[Dataset records]
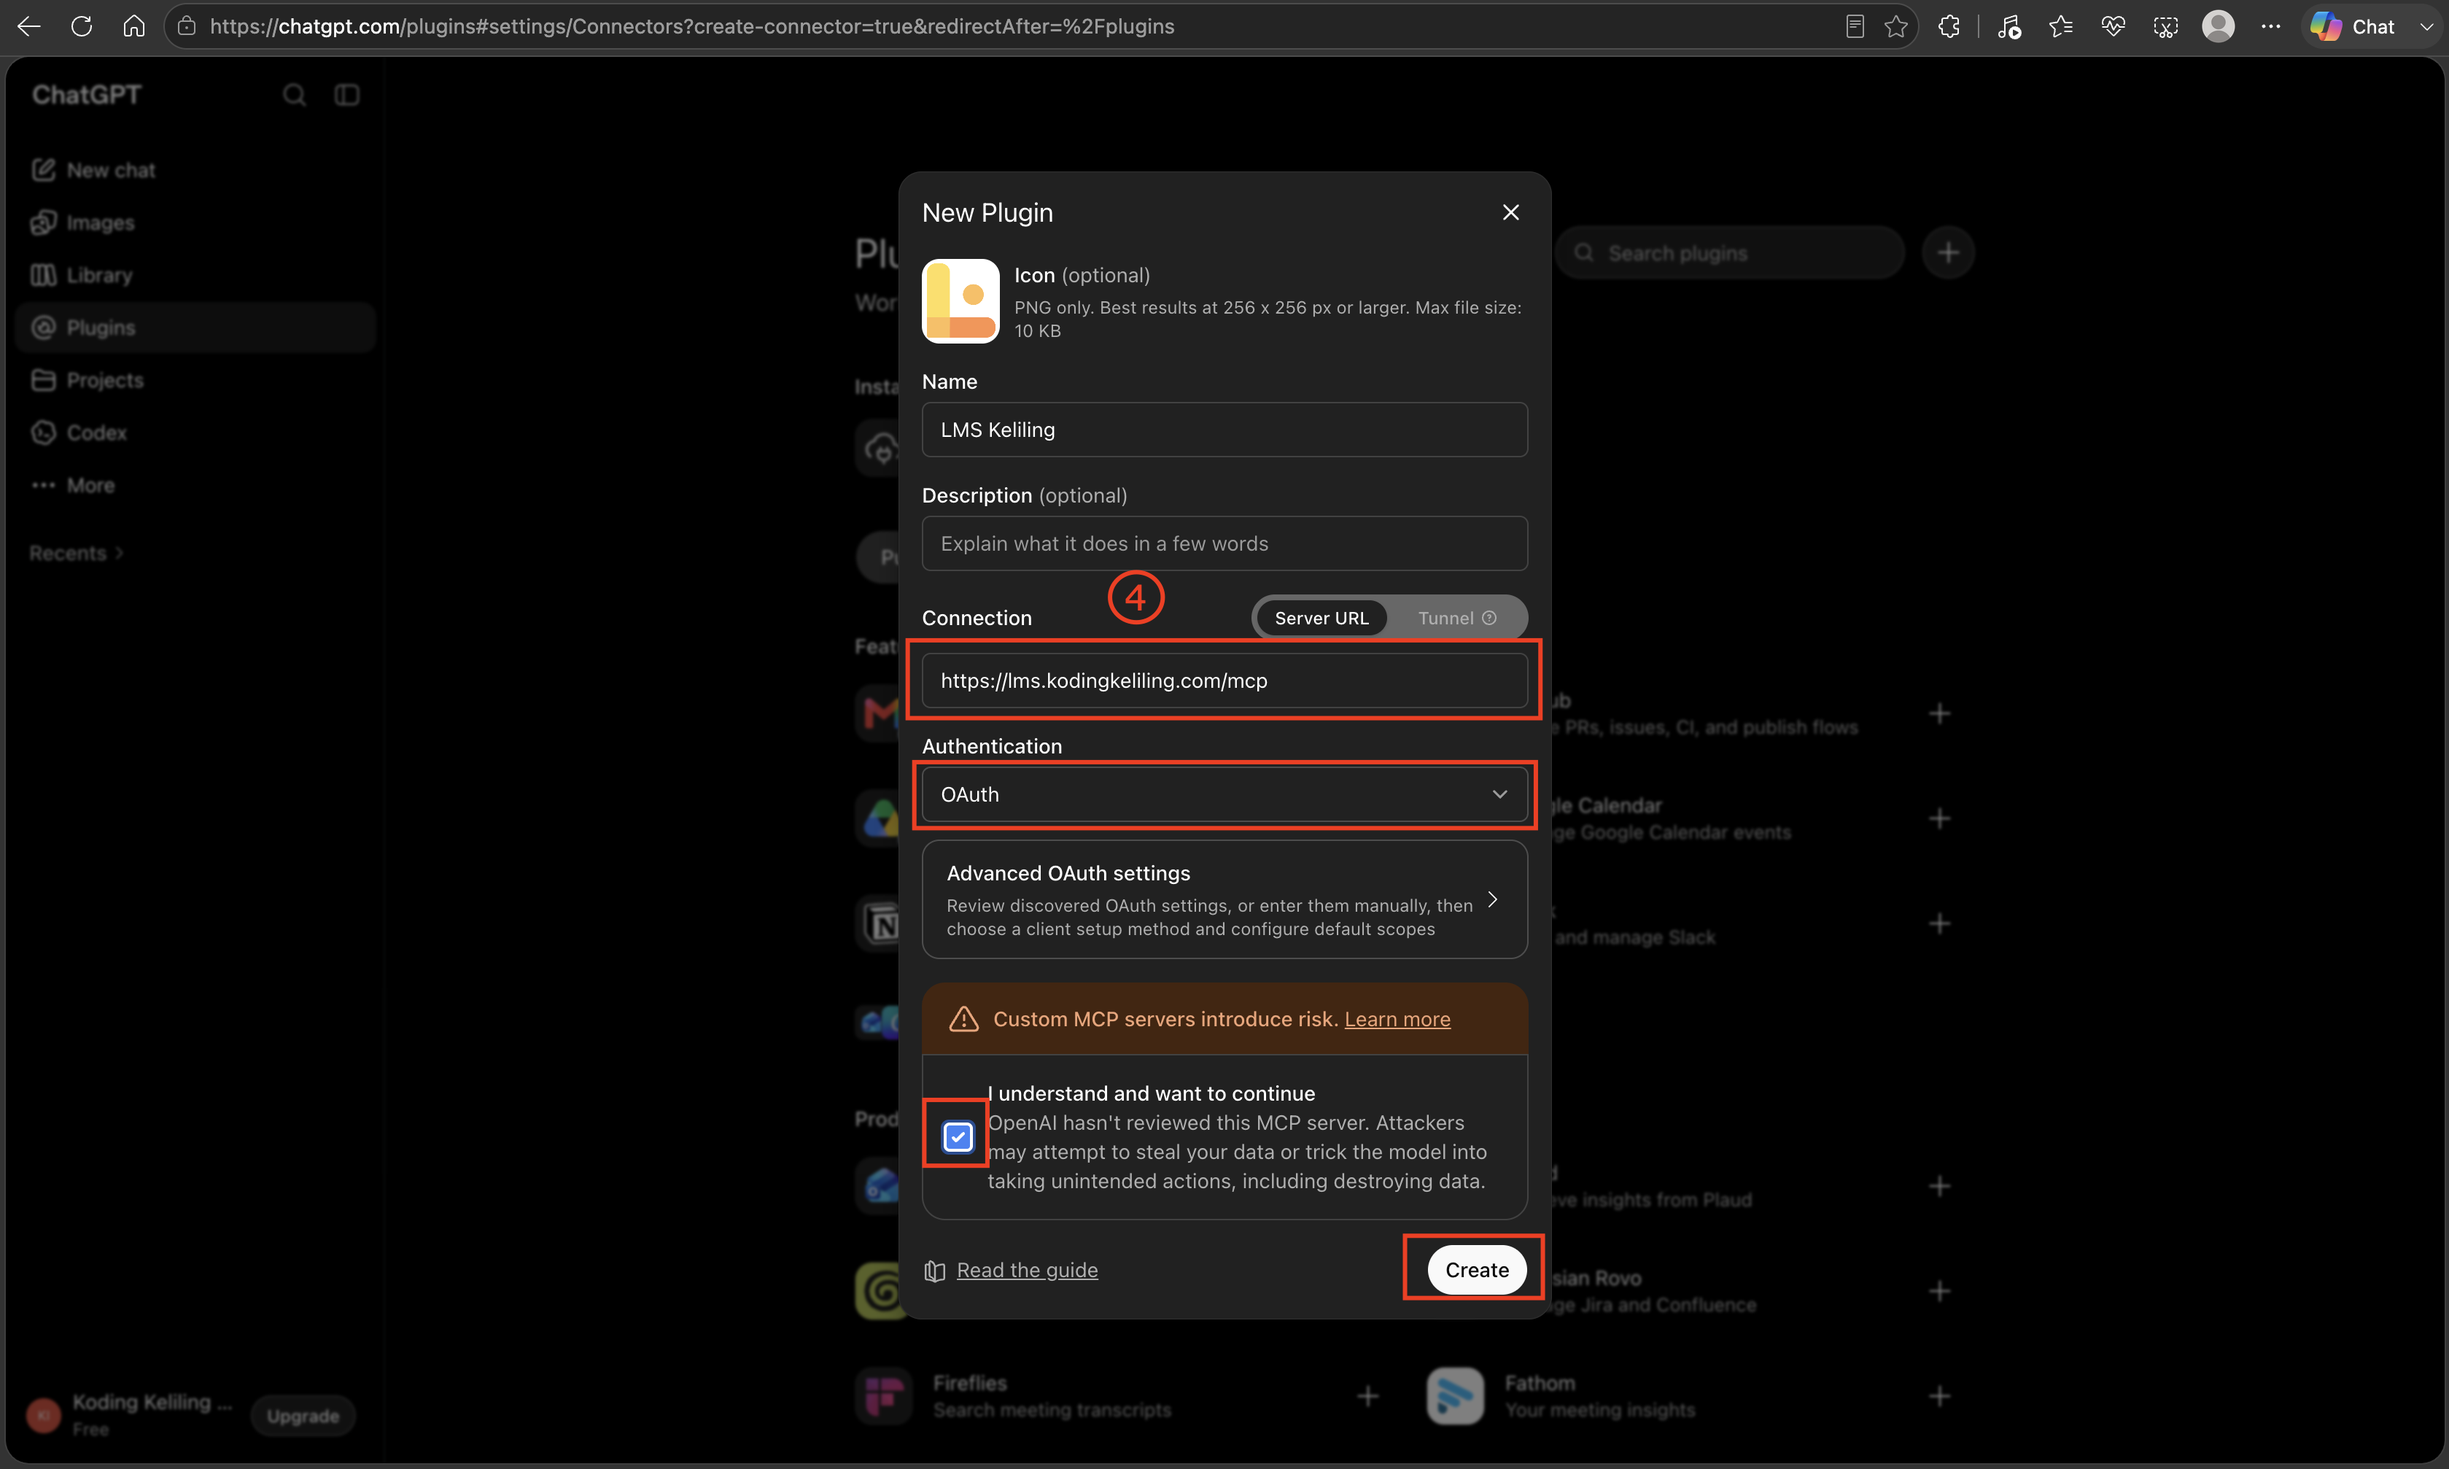
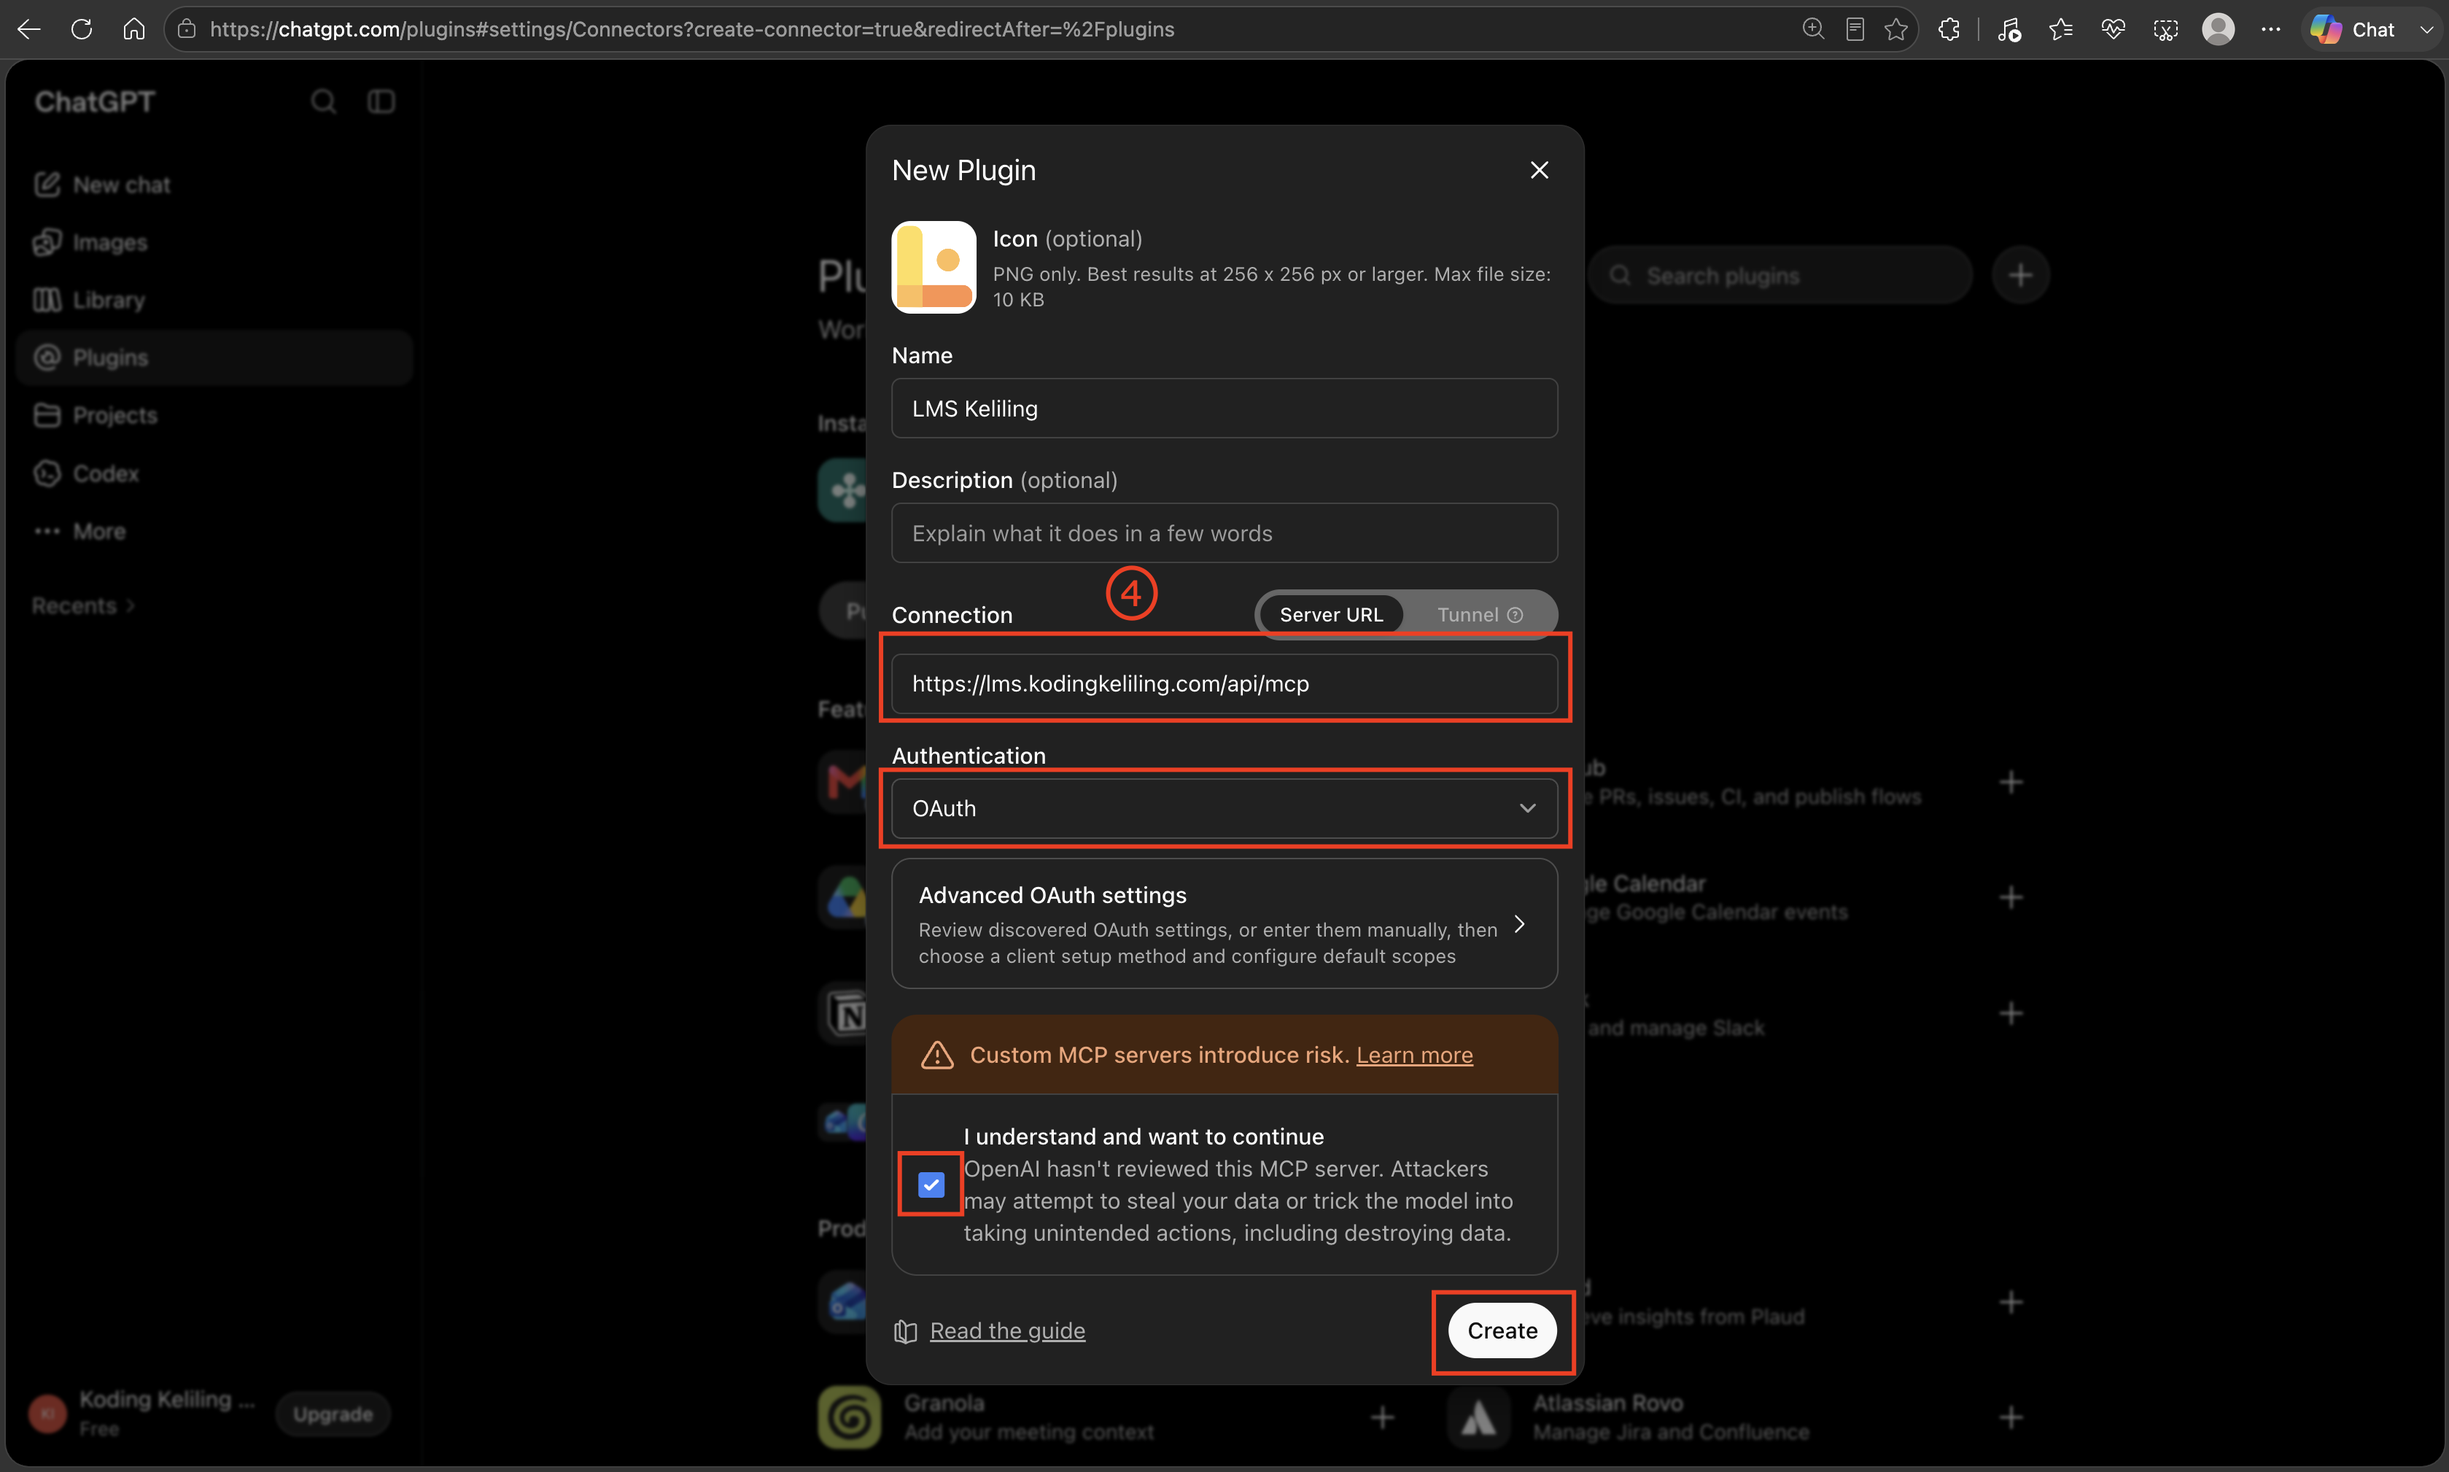
fix: omit client_secret from OAuth registration response to comply with Pydantic requirements and update guide assets

diff --git a/src/app/api/oauth/register/route.ts b/src/app/api/oauth/register/route.ts
@@ -20,11 +20,11 @@ export async function POST(req: NextRequest) {
         : [];
 
     // RFC 7591 §3.2.1 — client registration response
+    // NOTE: client_secret must be OMITTED (not null) for public clients.
+    // Claude and GPT use Pydantic which rejects null as an invalid string.
     const response = NextResponse.json(
         {
             client_id: "lms-keliling-mcp-client",
-            // null (not undefined) so it appears in the JSON response
-            client_secret: null,
             client_id_issued_at: Math.floor(Date.now() / 1000),
             client_name: body.client_name ?? "LMS Keliling MCP Client",
             redirect_uris: redirectUris,
@@ -32,7 +32,6 @@ export async function POST(req: NextRequest) {
             grant_types: ["authorization_code", "refresh_token"],
             response_types: ["code"],
             scope: "openid profile email mcp",
-            // Optional fields Claude / GPT may look for
             application_type: "web",
             subject_type: "public"
         },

[Your goal]
Each entry is to be returned as it stands, and each picture is to be left out.

[Answer below]
fix: omit client_secret from OAuth registration response to comply with Pydantic requirements and update guide assets

diff --git a/src/app/api/oauth/register/route.ts b/src/app/api/oauth/register/route.ts
@@ -20,11 +20,11 @@ export async function POST(req: NextRequest) {
         : [];
 
     // RFC 7591 §3.2.1 — client registration response
+    // NOTE: client_secret must be OMITTED (not null) for public clients.
+    // Claude and GPT use Pydantic which rejects null as an invalid string.
     const response = NextResponse.json(
         {
             client_id: "lms-keliling-mcp-client",
-            // null (not undefined) so it appears in the JSON response
-            client_secret: null,
             client_id_issued_at: Math.floor(Date.now() / 1000),
             client_name: body.client_name ?? "LMS Keliling MCP Client",
             redirect_uris: redirectUris,
@@ -32,7 +32,6 @@ export async function POST(req: NextRequest) {
             grant_types: ["authorization_code", "refresh_token"],
             response_types: ["code"],
             scope: "openid profile email mcp",
-            // Optional fields Claude / GPT may look for
             application_type: "web",
             subject_type: "public"
         },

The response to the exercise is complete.